STEVE Tracey and Luke Thomas hold up their hands to having been bad boys in the past.

But now they are making up for their sins by recycling household goods to help poverty-stricken individuals and families - while also providing work experience for offenders trying to go straight, as well as for people on the dole, who are referred by local Job Centres.

Ex-convict Mr Tracey, aged 49, of Dudley - who confesses to having once been "hired muscle" for a dangerous gang - set up Good News Recycling, a limited company which supports the local charity Christians in Action (CIA).

"I'd done so many bad things I wanted to turn my life around and say 'sorry'," he said.

The enterprise now operates from premises in Stallings Lane, Kingswinford, because it had to flee its previous base on the Thornleigh Estate, Dudley, where it was known as the Genesis project, after falling prey to burglars numerous times.

The company, which supplies free household goods to vulnerable people setting up home, was at risk of folding due to becoming a target of crime - but was saved three months ago when businessman Gary Hawkins offered the Stallings Lane site to Mr Tracey for rent at a third of the normal commercial rate.

Property developer Mr Thomas, aged 36, of Fens Crescent, Pensnett, who also owns up to having fallen foul of the law in years gone by, donated around £10,000 cash into renovating the Stallings Lane site for its charitable role and a further £15,000 worth of vehicles to help with the collection of household goods.

He now helps Mr Tracey to run Good News Recycling, which has linked up with Dudley Police's Offender Management Team to give people trying to turn their lives around a chance to use their skills to renovate furniture that can then be sold, some of it through the Born Again shop, run by Michael Ashman and Courtney Green in aid of CIA in Dudley Road, Brierley Hill.

Mr Tracey fell into a life of crime in the early 1990s when he ran a door security agency for nightclubs in Birmingham and Walsall, culminating in a terrifying car chase along the M1, during which he fired a hand gun at the other vehicle.

The escapade landed him with a 12-month prison sentence for firearms offences and violent disorder.

But his life turned around after the birth of his son, Harvey, 12 years ago.

"I didn't want him to end up like me," said Mr Tracey, who lives by "sofa surfing" around the homes of friends, spending several days a week with his son in Dudley.

"At the time I was on the run and living in fear for my life and then one day I answered the door - a can of beer in one hand and a spliff in the other - to a politician, who got his wife to ring me.

"The phone call lasted about four hours, during which I confessed everything and she asked me if I knew the Lord Jesus.

"Eventually I fell to my knees and felt the holy spirit come over me.

"Later I became a scrap man but when I found how much was being thrown away and wasted I offered some of it to the Brierley Hill Project, which helps vulnerable families.

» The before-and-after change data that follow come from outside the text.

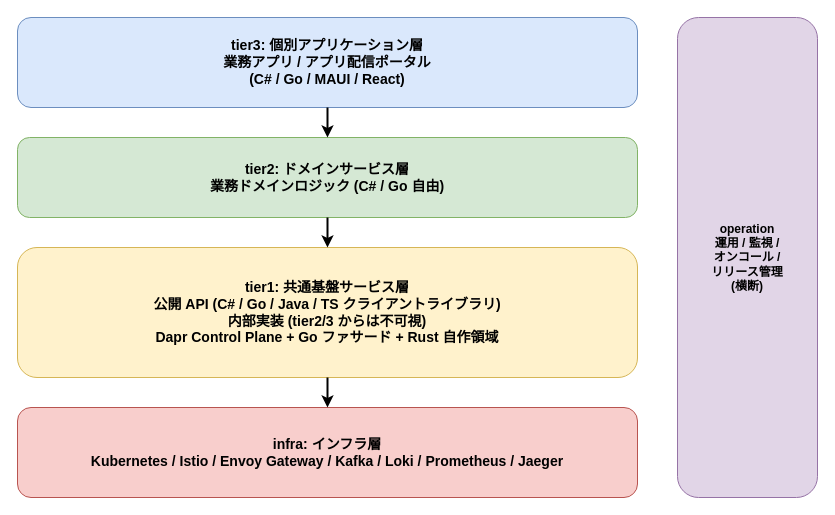
RyuheiKiso/k1s0 keeps this draw.io diagram as docs/01_企画/02_アーキテクチャ/img/レイヤ構成.drawio. Above is the earlier version. Source tidied: cells renumbered, new cells numbered last; positions are measured from the earlier drawing's top-left corner, leaving out a move shared by most shapes. Both pictures are drawn from the tidied source at 100%, with x=0, y=0 at pixel (17, 17).
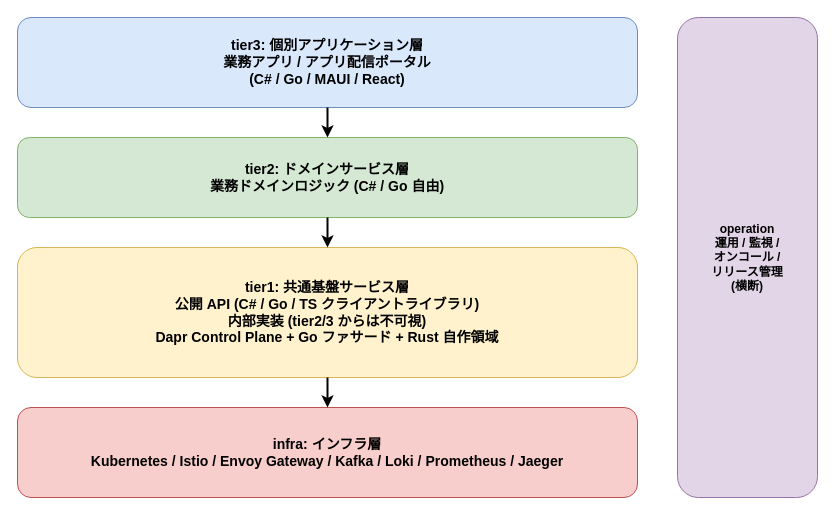
Above is the later version.

Commit message (it also covers changes not shown here):
feat: tier1の実装言語選定とCICD関連のドキュメント更新

Diff of the diagram source:
```diff
@@
 <mxGraphModel>
   <root>
     <mxCell id="0" />
     <mxCell id="1" parent="0" />
     <mxCell id="2" value="tier3: 個別アプリケーション層&#10;業務アプリ / アプリ配信ポータル&#10;(C# / Go / MAUI / React)" style="rounded=1;whiteSpace=wrap;html=1;fillColor=#dae8fc;strokeColor=#6c8ebf;fontSize=14;fontStyle=1;" parent="1" vertex="1">
       <mxGeometry width="620" height="90" as="geometry" />
     </mxCell>
     <mxCell id="3" value="tier2: ドメインサービス層&#10;業務ドメインロジック (C# / Go 自由)" style="rounded=1;whiteSpace=wrap;html=1;fillColor=#d5e8d4;strokeColor=#82b366;fontSize=14;fontStyle=1;" parent="1" vertex="1">
       <mxGeometry y="120" width="620" height="80" as="geometry" />
     </mxCell>
-    <mxCell id="4" value="tier1: 共通基盤サービス層&#10;公開 API (C# / Go / Java / TS クライアントライブラリ)&#10;内部実装 (tier2/3 からは不可視)&#10;Dapr Control Plane + Go ファサード + Rust 自作領域" style="rounded=1;whiteSpace=wrap;html=1;fillColor=#fff2cc;strokeColor=#d6b656;fontSize=14;fontStyle=1;" parent="1" vertex="1">
+    <mxCell id="4" value="tier1: 共通基盤サービス層&#10;公開 API (C# / Go / TS クライアントライブラリ)&#10;内部実装 (tier2/3 からは不可視)&#10;Dapr Control Plane + Go ファサード + Rust 自作領域" style="rounded=1;whiteSpace=wrap;html=1;fillColor=#fff2cc;strokeColor=#d6b656;fontSize=14;fontStyle=1;" parent="1" vertex="1">
       <mxGeometry y="230" width="620" height="130" as="geometry" />
     </mxCell>
     <mxCell id="5" value="infra: インフラ層&#10;Kubernetes / Istio / Envoy Gateway / Kafka / Loki / Prometheus / Jaeger" style="rounded=1;whiteSpace=wrap;html=1;fillColor=#f8cecc;strokeColor=#b85450;fontSize=14;fontStyle=1;" parent="1" vertex="1">
       <mxGeometry y="390" width="620" height="90" as="geometry" />
     </mxCell>
     <mxCell id="6" value="operation&#10;運用 / 監視 /&#10;オンコール /&#10;リリース管理&#10;(横断)" style="rounded=1;whiteSpace=wrap;html=1;fillColor=#e1d5e7;strokeColor=#9673a6;fontSize=12;fontStyle=1;" parent="1" vertex="1">
       <mxGeometry x="660" width="140" height="480" as="geometry" />
     </mxCell>
     <mxCell id="7" style="endArrow=classic;html=1;strokeWidth=2;" parent="1" edge="1" source="2" target="3">
       <mxGeometry relative="1" as="geometry" />
     </mxCell>
     <mxCell id="8" style="endArrow=classic;html=1;strokeWidth=2;" parent="1" edge="1" source="3" target="4">
       <mxGeometry relative="1" as="geometry" />
     </mxCell>
     <mxCell id="9" style="endArrow=classic;html=1;strokeWidth=2;" parent="1" edge="1" source="4" target="5">
       <mxGeometry relative="1" as="geometry" />
     </mxCell>
   </root>
 </mxGraphModel>
```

"Then, two years ago, I started running my own scheme, supplying the Brierley Hill Project and other charities for the homeless and vulnerable - and I get a buzz out of helping other people."

Mr Thomas said: "I got into a bit of bother when I was younger, so come from the same side of the street as some of the people we are now helping at Good News Recycling."

Sgt Andy Springthorpe, of Dudley Offender Management Team, praised the initiative, saying it was a valuable way of helping people who had been released from prison or who were prolific offenders to raise their self-esteem, learn the "work ethic" and achieve a reference which could enable them to get a job.

"It's a really good method of stopping them from committing crime," he added.

Black Country magistrate Kelvin McGee, who reviews the performance of offenders after they have completed an eight-week programme with Good News Recycling to provide them with a reference to obtain future work, said: "I admire what Steve and Luke are doing - there are not many who will give offenders a chance like they do.

Anyone who wants to donate unwanted furniture, household appliances or clothing to help vulnerable families can contact Good News Recycling on 01384 400596 or 07708 830576.

People on low incomes can also purchase items directly from Good News Recycling - and Mr Tracey said: "You can kit out a whole house for £200 - sofas for a tenner, beds a tenner and so on - and the money raised goes back into keeping the place running and helping people who have absolutely nothing."